PROBLEM TO SOLVE: Scan the entries below. Return every line that includes "nnumber".

RECORDS SUPPLIED:
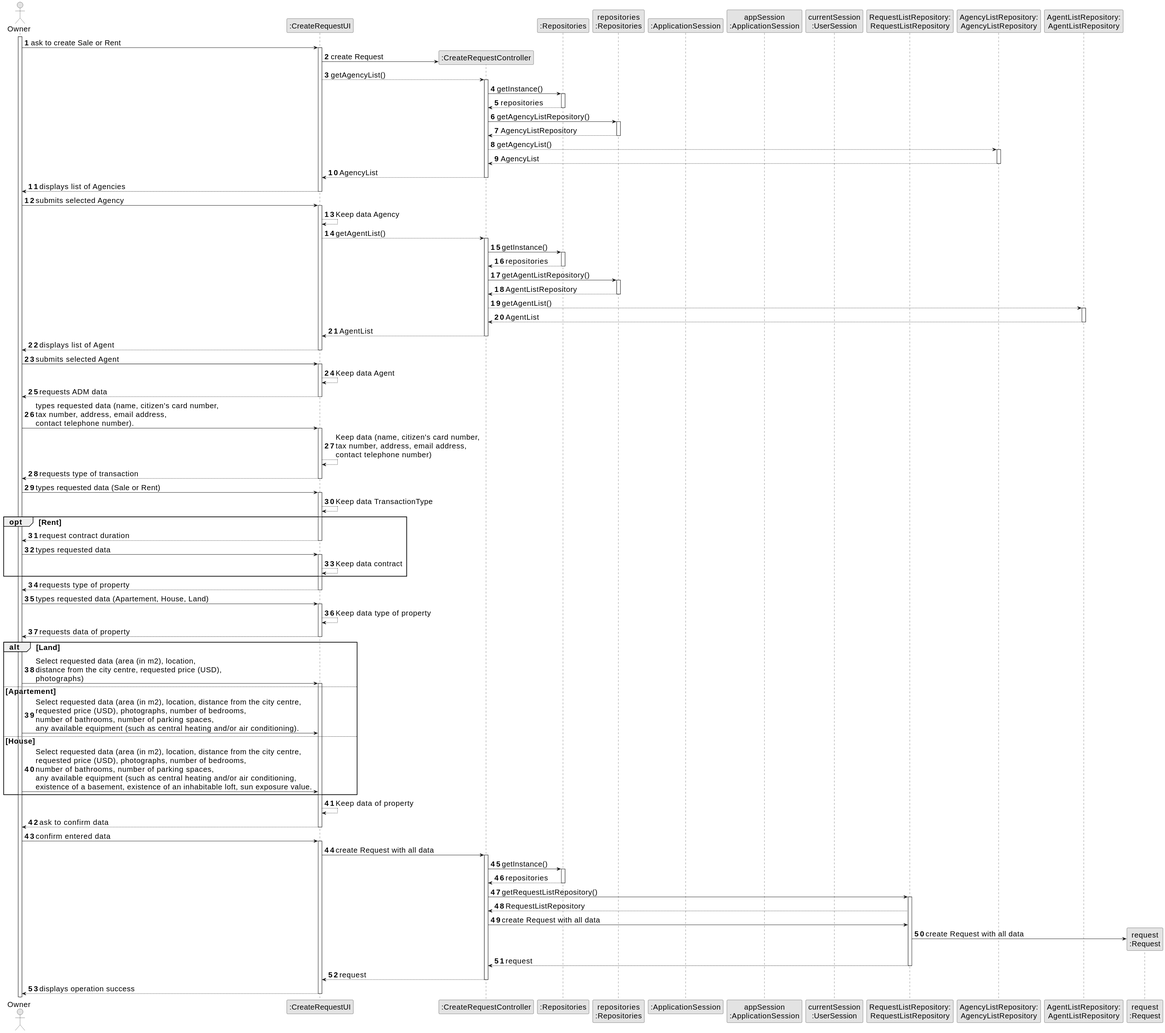
Above: docs/sprintB/us004/03.design/svg/us004-sequence-diagram-full.svg in Goncalves2525/real-estate-management-system (PlantUML), before the change.
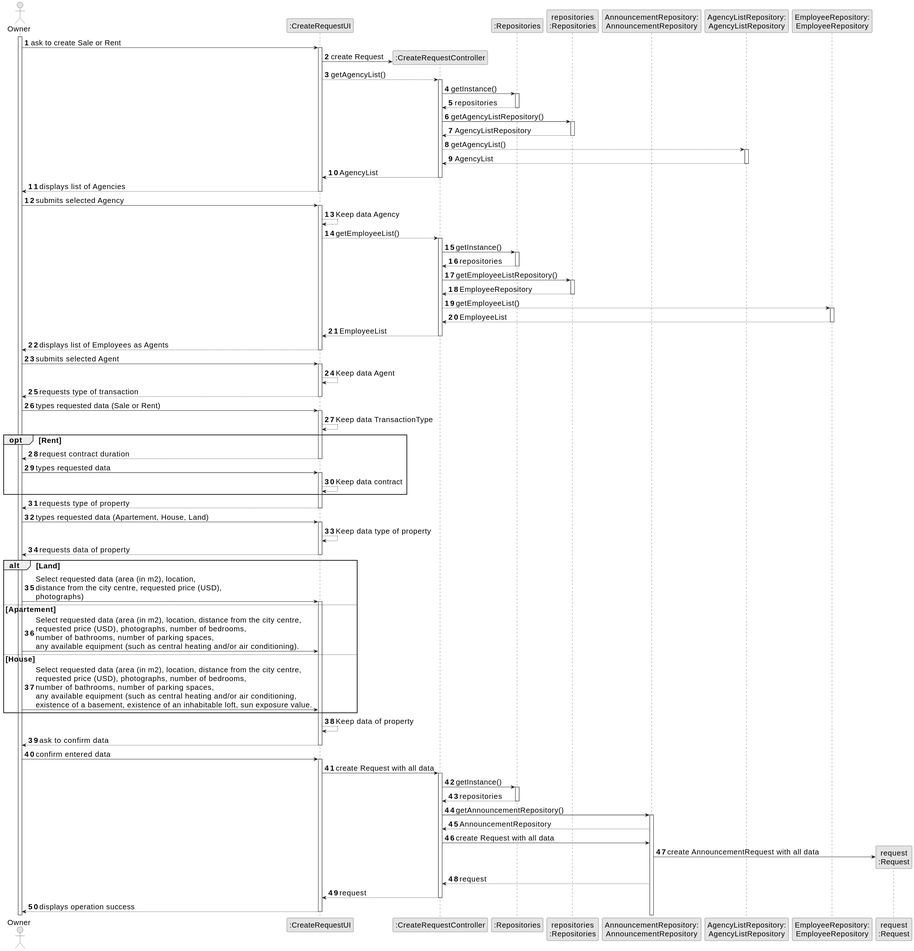
The same file after the commit.

Diff of the diagram source:
```diff
@@ -6,23 +6,20 @@
 
 autonumber
 
-actor "Owner" as ADM
+actor "Owner" as OWNER
 participant ":CreateRequestUI" as UI
 participant ":CreateRequestController" as CTRL
 participant ":Repositories" as RepositorySingleton
 participant "repositories\n:Repositories" as PLAT
-participant ":ApplicationSession" as _APP
-participant "appSession\n:ApplicationSession" as APP
-participant "currentSession\n:UserSession" as SESSAO
-participant "RequestListRepository:\nRequestListRepository" as RequestListRepository
+participant "AnnouncementRepository:\nAnnouncementRepository" as AnnouncementRepository
 participant "AgencyListRepository:\nAgencyListRepository" as AgencyListRepository
-participant "AgentListRepository:\nAgentListRepository" as AgentListRepository
+participant "EmployeeRepository:\nEmployeeRepository" as EmployeeRepository
 participant "request\n:Request" as REQUEST
 
 
-activate ADM
+activate OWNER
 
-        ADM -> UI : ask to create Sale or Rent
+        OWNER -> UI : ask to create Sale or Rent
 
         activate UI
 
@@ -54,15 +51,15 @@
                 CTRL--> UI : AgencyList
                 deactivate
 
-                UI --> ADM : displays list of Agencies
+                UI --> OWNER : displays list of Agencies
 
                 deactivate  UI
 
-                    ADM -> UI :submits selected Agency
+                    OWNER -> UI :submits selected Agency
 
                 activate UI
                 UI --> UI : Keep data Agency
-                UI --> CTRL : getAgentList()
+                UI --> CTRL : getEmployeeList()
                 activate CTRL
 
                  CTRL -> RepositorySingleton : getInstance()
@@ -73,81 +70,72 @@
 
                  deactivate RepositorySingleton
 
-                 CTRL -> PLAT : getAgentListRepository()
+                 CTRL -> PLAT : getEmployeeListRepository()
                  activate PLAT
 
-                 PLAT --> CTRL: AgentListRepository
+                 PLAT --> CTRL: EmployeeRepository
                  deactivate PLAT
 
 
 
-                CTRL --> AgentListRepository : getAgentList()
-                activate AgentListRepository
+                CTRL --> EmployeeRepository : getEmployeeList()
+                activate EmployeeRepository
 
-                AgentListRepository --> CTRL : AgentList
-                deactivate AgentListRepository
-                CTRL--> UI : AgentList
+                EmployeeRepository --> CTRL : EmployeeList
+                deactivate EmployeeRepository
+                CTRL--> UI : EmployeeList
                 deactivate CTRL
 
-                UI --> ADM :displays list of Agent
+                UI --> OWNER :displays list of Employees as Agents
                 deactivate UI
 
 
-                ADM -> UI : submits selected Agent
+                OWNER -> UI : submits selected Agent
                 activate UI
                 UI --> UI : Keep data Agent
 
 
-
-                UI --> ADM : requests ADM data
-                deactivate UI
-
-                    ADM -> UI : types requested data (name, citizen's card number, \ntax number, address, email address, \ncontact telephone number).
-
-                activate UI
-
-                    UI --> UI : Keep data (name, citizen's card number, \ntax number, address, email address, \ncontact telephone number)
-                    UI --> ADM : requests type of transaction
+                    UI --> OWNER : requests type of transaction
 
                     deactivate UI
-                    ADM -> UI : types requested data (Sale or Rent)
+                    OWNER -> UI : types requested data (Sale or Rent)
 
                 activate UI
                     UI --> UI : Keep data TransactionType
 
                 opt Rent
-                    UI --> ADM: request contract duration
+                    UI --> OWNER: request contract duration
                     deactivate UI
 
-                    ADM -> UI: types requested data
+                    OWNER -> UI: types requested data
                     activate UI
                     UI --> UI : Keep data contract
                 end
-                    UI --> ADM : requests type of property
+                    UI --> OWNER : requests type of property
                 deactivate UI
 
-                    ADM -> UI : types requested data (Apartement, House, Land)
+                    OWNER -> UI : types requested data (Apartement, House, Land)
                 activate UI
 
                        UI --> UI : Keep data type of property
-                        UI --> ADM : requests data of property
+                        UI --> OWNER : requests data of property
                 deactivate UI
 
                 alt  Land
 
-                    ADM -> UI: Select requested data (area (in m2), location, \ndistance from the city centre, requested price (USD), \nphotographs)
+                    OWNER -> UI: Select requested data (area (in m2), location, \ndistance from the city centre, requested price (USD), \nphotographs)
                 activate UI
                 else  Apartement
-                    ADM -> UI: Select requested data (area (in m2), location, distance from the city centre, \nrequested price (USD), photographs, number of bedrooms,\nnumber of bathrooms, number of parking spaces,\nany available equipment (such as central heating and/or air conditioning).
+                    OWNER -> UI: Select requested data (area (in m2), location, distance from the city centre, \nrequested price (USD), photographs, number of bedrooms,\nnumber of bathrooms, number of parking spaces,\nany available equipment (such as central heating and/or air conditioning).
                 else  House
-                    ADM -> UI: Select requested data (area (in m2), location, distance from the city centre, \nrequested price (USD), photographs, number of bedrooms,\nnumber of bathrooms, number of parking spaces,\nany available equipment (such as central heating and/or air conditioning, \nexistence of a basement, existence of an inhabitable loft, sun exposure value.
+                    OWNER -> UI: Select requested data (area (in m2), location, distance from the city centre, \nrequested price (USD), photographs, number of bedrooms,\nnumber of bathrooms, number of parking spaces,\nany available equipment (such as central heating and/or air conditioning, \nexistence of a basement, existence of an inhabitable loft, sun exposure value.
                 end
                 UI --> UI : Keep data of property
 
-                        UI --> ADM : ask to confirm data
+                        UI --> OWNER : ask to confirm data
                 deactivate UI
 
-                        ADM -> UI: confirm entered data
+                        OWNER -> UI: confirm entered data
                 activate UI
                 UI -> CTRL : create Request with all data
                 activate CTRL
@@ -159,21 +147,19 @@
 
                  deactivate RepositorySingleton
 
-                 CTRL -> RequestListRepository : getRequestListRepository()
-                 activate RequestListRepository
+                 CTRL -> AnnouncementRepository : getAnnouncementRepository()
+                 activate AnnouncementRepository
 
-                 RequestListRepository --> CTRL : RequestListRepository
-                 CTRL -> RequestListRepository : create Request with all data
+                 AnnouncementRepository --> CTRL : AnnouncementRepository
+                 CTRL -> AnnouncementRepository: create Request with all data
 
-                 RequestListRepository -> REQUEST**: create Request with all data
-                 RequestListRepository --> CTRL : request
-
-                 deactivate RequestListRepository
+                 AnnouncementRepository -> REQUEST**: create AnnouncementRequest with all data
+                 AnnouncementRepository --> CTRL : request
 
                  CTRL --> UI :request
                  deactivate CTRL
 
-                    UI --> ADM : displays operation success
+                    UI --> OWNER : displays operation success
                 deactivate UI
 
 
```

ANSWER:
-                    ADM -> UI: Select requested data (area (in m2), location, distance from the city centre, \nrequested price (USD), photographs, number of bedrooms,\nnumber of bathrooms, number of parking spaces,\nany available equipment (such as central heating and/or air conditioning).
+                    OWNER -> UI: Select requested data (area (in m2), location, distance from the city centre, \nrequested price (USD), photographs, number of bedrooms,\nnumber of bathrooms, number of parking spaces,\nany available equipment (such as central heating and/or air conditioning).
-                    ADM -> UI: Select requested data (area (in m2), location, distance from the city centre, \nrequested price (USD), photographs, number of bedrooms,\nnumber of bathrooms, number of parking spaces,\nany available equipment (such as central heating and/or air conditioning, \nexistence of a basement, existence of an inhabitable loft, sun exposure value.
+                    OWNER -> UI: Select requested data (area (in m2), location, distance from the city centre, \nrequested price (USD), photographs, number of bedrooms,\nnumber of bathrooms, number of parking spaces,\nany available equipment (such as central heating and/or air conditioning, \nexistence of a basement, existence of an inhabitable loft, sun exposure value.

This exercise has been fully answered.